Change detection outputs:
------------------------------------------------------------

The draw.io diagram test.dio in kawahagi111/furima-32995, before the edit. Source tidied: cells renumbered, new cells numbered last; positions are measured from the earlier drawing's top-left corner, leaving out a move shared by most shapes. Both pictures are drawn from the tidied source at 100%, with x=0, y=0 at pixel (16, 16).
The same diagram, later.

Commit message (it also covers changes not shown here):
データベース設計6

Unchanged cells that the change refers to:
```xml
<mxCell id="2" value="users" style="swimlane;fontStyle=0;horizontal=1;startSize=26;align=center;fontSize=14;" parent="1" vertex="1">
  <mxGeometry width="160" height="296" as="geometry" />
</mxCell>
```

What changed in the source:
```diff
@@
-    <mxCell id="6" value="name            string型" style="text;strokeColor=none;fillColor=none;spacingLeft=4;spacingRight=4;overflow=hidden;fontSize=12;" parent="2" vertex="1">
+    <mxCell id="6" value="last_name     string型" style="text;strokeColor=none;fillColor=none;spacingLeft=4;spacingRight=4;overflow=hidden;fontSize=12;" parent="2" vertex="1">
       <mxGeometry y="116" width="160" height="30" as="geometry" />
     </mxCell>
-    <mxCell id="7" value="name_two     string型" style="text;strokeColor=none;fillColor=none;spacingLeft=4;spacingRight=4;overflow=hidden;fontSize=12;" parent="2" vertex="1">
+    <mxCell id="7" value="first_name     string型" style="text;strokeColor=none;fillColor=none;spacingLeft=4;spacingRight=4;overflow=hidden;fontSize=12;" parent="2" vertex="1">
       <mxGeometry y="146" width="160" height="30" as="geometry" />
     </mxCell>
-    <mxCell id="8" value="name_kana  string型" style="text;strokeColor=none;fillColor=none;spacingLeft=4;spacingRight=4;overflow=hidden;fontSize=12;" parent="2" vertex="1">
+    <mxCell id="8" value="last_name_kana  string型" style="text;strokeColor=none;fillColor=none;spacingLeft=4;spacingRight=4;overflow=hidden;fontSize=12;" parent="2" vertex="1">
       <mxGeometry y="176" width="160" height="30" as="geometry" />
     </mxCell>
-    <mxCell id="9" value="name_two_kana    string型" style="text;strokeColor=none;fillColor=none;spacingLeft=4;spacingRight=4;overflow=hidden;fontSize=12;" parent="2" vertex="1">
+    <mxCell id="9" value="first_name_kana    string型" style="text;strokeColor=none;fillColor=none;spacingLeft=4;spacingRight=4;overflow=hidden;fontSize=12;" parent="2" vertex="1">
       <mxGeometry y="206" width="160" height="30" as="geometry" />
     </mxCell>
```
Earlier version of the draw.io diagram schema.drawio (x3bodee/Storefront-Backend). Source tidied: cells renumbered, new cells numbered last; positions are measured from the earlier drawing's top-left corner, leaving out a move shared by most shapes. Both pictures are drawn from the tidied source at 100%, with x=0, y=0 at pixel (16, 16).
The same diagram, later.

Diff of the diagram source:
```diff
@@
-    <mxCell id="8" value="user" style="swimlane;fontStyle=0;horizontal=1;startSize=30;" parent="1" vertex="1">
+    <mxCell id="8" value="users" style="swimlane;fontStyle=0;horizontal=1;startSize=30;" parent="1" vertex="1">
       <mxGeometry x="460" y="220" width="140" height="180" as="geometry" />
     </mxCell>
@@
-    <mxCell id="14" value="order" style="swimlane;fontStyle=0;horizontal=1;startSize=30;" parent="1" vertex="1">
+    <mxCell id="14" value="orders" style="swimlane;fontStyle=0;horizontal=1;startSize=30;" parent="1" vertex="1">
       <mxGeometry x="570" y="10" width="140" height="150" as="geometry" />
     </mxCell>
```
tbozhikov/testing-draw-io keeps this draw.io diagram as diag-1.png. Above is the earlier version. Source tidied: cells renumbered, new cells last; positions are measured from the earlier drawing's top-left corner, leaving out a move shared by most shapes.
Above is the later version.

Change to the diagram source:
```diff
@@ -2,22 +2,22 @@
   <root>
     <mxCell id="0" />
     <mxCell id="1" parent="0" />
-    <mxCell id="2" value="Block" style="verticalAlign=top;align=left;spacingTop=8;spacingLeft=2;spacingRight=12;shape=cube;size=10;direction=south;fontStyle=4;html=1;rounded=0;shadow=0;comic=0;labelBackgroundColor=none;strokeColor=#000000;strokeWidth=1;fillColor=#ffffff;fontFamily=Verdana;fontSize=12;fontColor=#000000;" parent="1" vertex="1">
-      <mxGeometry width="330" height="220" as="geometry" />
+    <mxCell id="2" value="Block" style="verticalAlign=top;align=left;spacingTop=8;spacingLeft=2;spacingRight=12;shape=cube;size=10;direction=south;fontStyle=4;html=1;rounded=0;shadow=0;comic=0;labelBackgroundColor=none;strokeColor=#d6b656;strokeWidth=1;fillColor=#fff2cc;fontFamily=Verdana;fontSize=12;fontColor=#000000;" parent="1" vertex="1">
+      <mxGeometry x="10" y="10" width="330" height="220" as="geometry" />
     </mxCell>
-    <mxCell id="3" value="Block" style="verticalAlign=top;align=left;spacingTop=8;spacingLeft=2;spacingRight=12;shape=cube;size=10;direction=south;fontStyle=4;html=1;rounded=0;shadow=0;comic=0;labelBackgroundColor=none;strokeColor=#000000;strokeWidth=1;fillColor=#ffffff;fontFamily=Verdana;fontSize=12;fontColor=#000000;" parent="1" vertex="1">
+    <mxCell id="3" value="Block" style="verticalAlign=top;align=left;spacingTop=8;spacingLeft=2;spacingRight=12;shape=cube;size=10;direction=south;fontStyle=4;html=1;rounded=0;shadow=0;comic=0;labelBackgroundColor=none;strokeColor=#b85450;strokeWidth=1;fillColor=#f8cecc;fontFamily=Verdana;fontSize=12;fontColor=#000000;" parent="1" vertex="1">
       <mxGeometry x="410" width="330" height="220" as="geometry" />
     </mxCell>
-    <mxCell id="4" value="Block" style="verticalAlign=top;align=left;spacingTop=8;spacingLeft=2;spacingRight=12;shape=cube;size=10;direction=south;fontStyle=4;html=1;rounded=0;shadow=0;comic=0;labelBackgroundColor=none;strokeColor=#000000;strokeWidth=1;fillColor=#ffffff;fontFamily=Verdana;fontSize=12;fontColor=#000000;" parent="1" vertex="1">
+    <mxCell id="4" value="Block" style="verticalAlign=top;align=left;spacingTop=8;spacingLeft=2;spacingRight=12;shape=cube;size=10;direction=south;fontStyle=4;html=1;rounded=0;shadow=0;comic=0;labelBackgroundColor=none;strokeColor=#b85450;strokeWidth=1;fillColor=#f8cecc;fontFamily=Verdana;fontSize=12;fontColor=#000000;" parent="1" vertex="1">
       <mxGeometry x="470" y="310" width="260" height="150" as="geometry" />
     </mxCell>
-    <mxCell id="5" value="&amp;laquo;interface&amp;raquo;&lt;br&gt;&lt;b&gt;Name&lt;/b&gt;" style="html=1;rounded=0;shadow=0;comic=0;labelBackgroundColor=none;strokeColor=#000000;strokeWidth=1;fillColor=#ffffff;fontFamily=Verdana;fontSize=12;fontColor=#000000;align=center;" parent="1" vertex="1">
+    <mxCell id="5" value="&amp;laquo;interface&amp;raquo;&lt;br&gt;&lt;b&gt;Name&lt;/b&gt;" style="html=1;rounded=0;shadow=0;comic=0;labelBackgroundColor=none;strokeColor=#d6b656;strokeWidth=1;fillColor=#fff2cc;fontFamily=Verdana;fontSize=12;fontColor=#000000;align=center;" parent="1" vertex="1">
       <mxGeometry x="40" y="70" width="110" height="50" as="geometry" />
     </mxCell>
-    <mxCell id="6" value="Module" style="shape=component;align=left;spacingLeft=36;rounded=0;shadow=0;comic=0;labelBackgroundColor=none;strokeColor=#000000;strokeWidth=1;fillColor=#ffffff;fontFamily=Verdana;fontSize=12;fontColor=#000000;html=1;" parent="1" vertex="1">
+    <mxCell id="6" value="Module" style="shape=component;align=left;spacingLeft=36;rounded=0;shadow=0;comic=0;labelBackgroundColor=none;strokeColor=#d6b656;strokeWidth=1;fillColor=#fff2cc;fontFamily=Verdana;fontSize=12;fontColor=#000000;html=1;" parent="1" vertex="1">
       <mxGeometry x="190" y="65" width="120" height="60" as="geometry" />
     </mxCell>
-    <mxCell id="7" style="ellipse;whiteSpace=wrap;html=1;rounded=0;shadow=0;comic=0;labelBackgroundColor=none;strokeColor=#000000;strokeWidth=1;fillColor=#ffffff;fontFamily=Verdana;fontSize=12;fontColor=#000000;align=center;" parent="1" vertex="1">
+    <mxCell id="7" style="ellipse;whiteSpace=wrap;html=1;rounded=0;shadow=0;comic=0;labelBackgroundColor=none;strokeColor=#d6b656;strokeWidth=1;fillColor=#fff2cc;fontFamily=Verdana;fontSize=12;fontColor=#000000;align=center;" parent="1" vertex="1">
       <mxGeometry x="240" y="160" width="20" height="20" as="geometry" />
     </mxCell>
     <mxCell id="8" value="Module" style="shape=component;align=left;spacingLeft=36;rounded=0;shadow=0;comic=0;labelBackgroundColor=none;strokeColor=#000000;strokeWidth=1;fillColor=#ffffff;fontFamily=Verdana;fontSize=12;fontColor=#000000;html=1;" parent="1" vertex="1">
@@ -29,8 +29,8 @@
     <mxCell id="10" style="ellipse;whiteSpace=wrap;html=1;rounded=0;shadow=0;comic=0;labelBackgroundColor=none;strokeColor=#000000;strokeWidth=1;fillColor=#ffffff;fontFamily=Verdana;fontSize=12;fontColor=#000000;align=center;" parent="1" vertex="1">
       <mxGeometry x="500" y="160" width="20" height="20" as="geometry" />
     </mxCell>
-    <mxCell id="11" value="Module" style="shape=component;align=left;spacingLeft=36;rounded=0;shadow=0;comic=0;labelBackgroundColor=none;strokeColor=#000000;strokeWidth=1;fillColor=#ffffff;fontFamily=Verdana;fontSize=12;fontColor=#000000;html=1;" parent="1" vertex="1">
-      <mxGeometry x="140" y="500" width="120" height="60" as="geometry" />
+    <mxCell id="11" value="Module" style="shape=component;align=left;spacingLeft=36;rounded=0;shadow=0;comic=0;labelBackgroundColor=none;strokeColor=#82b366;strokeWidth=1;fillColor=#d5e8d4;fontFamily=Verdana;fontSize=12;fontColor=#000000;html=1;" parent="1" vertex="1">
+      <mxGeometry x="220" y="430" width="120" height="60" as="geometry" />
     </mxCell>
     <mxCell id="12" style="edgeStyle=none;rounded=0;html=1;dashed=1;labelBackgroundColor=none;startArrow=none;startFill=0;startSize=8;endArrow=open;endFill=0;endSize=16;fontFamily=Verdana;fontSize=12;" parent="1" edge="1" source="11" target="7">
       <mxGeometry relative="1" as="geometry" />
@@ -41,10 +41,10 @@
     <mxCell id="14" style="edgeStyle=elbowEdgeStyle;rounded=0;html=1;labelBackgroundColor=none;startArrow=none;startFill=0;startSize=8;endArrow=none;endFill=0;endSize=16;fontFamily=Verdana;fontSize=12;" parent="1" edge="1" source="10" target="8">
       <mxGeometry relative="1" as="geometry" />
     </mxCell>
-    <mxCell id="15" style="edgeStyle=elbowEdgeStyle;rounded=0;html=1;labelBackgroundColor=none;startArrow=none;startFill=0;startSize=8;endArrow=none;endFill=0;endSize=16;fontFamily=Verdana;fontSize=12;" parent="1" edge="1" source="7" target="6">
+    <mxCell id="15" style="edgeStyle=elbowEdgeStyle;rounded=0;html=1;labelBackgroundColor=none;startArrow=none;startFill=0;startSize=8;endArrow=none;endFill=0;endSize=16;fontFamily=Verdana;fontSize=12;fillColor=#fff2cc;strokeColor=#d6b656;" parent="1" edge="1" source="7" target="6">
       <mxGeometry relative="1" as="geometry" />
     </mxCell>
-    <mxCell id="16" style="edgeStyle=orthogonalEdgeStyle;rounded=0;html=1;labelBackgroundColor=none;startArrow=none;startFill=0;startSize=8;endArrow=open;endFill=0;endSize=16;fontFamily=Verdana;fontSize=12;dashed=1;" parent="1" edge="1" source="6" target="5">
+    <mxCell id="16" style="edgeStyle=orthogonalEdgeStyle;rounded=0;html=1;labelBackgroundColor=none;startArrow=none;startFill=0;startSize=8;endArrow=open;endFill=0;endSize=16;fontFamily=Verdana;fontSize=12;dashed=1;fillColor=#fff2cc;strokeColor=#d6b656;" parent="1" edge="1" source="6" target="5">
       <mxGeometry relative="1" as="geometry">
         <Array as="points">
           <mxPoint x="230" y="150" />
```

------------------------------------------------------------

• **WHAT YOU NEED TO DO**
Your answer should be each line of the data that contains the word "drawn", copied as it stands.

• **SOLUTION FOR THIS TASK**
The draw.io diagram test.dio in kawahagi111/furima-32995, before the edit. Source tidied: cells renumbered, new cells numbered last; positions are measured from the earlier drawing's top-left corner, leaving out a move shared by most shapes. Both pictures are drawn from the tidied source at 100%, with x=0, y=0 at pixel (16, 16).
Earlier version of the draw.io diagram schema.drawio (x3bodee/Storefront-Backend). Source tidied: cells renumbered, new cells numbered last; positions are measured from the earlier drawing's top-left corner, leaving out a move shared by most shapes. Both pictures are drawn from the tidied source at 100%, with x=0, y=0 at pixel (16, 16).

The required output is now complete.